Petition drive continues despite Park lawsuit
Organizers of a petition drive to overturn approval of an agreement between the county and Park Ranch Holdings said they’ll continue to gather signatures despite a lawsuit filed last week.
Park Ranch Holdings is challenging the legality of the petition drive, arguing that a development agreement with the county was administrative, not legislative, and therefore not subject to the petition process.
The lawsuit was filed in Ninth District Court against the Committee to Repeal Douglas County Ordinance 2019-1566-A, the five committee members and Douglas County.
Park is seeking a writ to halt the petition before its organizers have completed gathering signatures.
Park attorney Mark Forsberg argues that unlike the case that paved the way for the county’s growth cap, the petition does not set policy but seeks to overturn a single action by the commission.
While voters have been given wide latitude to overturn legislative action that sets policy, like the growth cap, Forsberg argues that despite being enacted as an ordinance, the approval of the agreement in December was administrative not legislative
The lawsuit seeks to prevent the county from verifying the signatures being gathered.
In a statement issued on Friday night, petition committee Chairwoman Jeanne Shizuru said they are considering their options.
“We’ve gathered 1,600 of the 2,613 signatures needed so far,” Shizuru, wife of Commissioner Dave Nelson, who’s seeking re-election. “I guess Park must be worried that we are going to succeed.

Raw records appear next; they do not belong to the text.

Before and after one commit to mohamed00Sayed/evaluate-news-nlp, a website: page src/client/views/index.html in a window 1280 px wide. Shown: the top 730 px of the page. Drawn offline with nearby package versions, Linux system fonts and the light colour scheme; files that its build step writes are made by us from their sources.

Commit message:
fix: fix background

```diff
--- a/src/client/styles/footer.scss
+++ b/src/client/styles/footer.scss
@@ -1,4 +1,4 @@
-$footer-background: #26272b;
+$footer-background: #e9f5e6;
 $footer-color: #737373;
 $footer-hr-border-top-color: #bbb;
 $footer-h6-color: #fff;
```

Our deadline isn’t until June 12, 2020, and we’ve only been circulating our petitions for about six weeks.”
Announced commissioner candidates Walt Nowosad and Mark Gardner are also members of the committee.

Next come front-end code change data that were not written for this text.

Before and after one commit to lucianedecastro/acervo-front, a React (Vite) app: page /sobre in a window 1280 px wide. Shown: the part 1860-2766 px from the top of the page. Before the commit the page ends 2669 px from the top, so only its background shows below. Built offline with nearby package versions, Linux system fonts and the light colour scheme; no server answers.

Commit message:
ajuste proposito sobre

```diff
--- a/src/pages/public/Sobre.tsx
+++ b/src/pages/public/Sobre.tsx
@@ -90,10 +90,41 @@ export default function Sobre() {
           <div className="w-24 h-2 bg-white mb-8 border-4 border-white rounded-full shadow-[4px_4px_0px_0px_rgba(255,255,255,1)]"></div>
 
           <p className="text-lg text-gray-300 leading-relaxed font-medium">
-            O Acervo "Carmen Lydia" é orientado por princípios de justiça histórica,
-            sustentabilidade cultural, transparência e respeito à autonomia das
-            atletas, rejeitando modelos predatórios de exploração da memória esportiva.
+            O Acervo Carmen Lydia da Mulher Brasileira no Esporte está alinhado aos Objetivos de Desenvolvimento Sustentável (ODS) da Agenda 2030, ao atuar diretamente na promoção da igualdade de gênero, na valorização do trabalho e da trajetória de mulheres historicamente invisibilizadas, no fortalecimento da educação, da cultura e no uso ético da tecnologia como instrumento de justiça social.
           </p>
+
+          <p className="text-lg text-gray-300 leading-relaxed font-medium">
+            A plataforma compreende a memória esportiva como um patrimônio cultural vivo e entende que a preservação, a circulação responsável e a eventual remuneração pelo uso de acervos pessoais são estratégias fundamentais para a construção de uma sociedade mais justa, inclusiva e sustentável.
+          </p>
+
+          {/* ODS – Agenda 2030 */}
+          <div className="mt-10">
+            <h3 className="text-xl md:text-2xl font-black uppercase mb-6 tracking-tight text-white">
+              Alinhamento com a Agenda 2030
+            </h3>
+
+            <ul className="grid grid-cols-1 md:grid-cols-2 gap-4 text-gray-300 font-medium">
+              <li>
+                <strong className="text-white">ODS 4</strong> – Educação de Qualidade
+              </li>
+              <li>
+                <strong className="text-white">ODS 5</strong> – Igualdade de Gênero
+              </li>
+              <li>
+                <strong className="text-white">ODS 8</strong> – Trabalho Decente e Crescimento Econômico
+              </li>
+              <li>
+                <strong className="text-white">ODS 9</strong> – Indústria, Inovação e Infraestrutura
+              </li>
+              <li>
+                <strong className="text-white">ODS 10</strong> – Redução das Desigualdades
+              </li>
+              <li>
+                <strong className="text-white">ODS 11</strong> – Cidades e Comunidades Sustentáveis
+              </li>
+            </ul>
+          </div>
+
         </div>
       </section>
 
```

The petition is in response to Douglas County commissioners Dec. 3 decision to approve the development agreement 3-2 that trades the right-of-way for Muller Lane Parkway across Park Cattle for capping receiving area at 2,500 homes.
Commissioners Barry Penzel, Larry Walsh and Wes Rice voted in favor of the change. County commissioners also approved a master plan amendment that moves receiving area from Topaz Ranch Estates to Park property north of Minden and Gardnerville.
Shizuru agrees that the actual master plan amendment can’t be overturned by the petition. In his filing, Forsberg said Park has already recorded the easement for the Parkway and easements for flood control along Highway 88, and has fulfilled its part in the contract with the county.
He argued unilaterally reversing that contract would be in violation of the Nevada and U.S. constitutions.
Both Shizuru and Forsberg cite Garvin vs. Douglas Ninth District Court, where the Nevada Supreme Court ruled the voters have wide latitude to challenge legislative action.
In that case, the petition and the initiative made it to the ballot and was challenged after voters approved it in 2002. The Supreme Court ruled the measure was legislative, not administrative. Approval of the current growth cap in 2007 resulted in the case being settled before a trial could be held on the original lawsuit. That approval coincided with the beginning of the Great Recession. The county has not hit the compounded growth cap since it was approved, or even the original 280-home limit originally approved by voters.
No hearing date has been set for the case.
The deadline for petitioners to gather their signatures is June 12, or three days after the primary election, which is expected to determine the makeup of the county commission come Jan. 1, 2021.
Residents of Orchard Road have sued the county over the approval of the master plan amendment and development agreement, because the agreement moves the right-of-way of Muller Parkway to their back property line.
The challenge to the Park decision is the second petition being distributed by residents in opposition to commissioners’ actions.
A petition to place the redevelopment area No. 2 at Stateline on the ballot is also being distributed and should be due at the county in April for verification of signatures.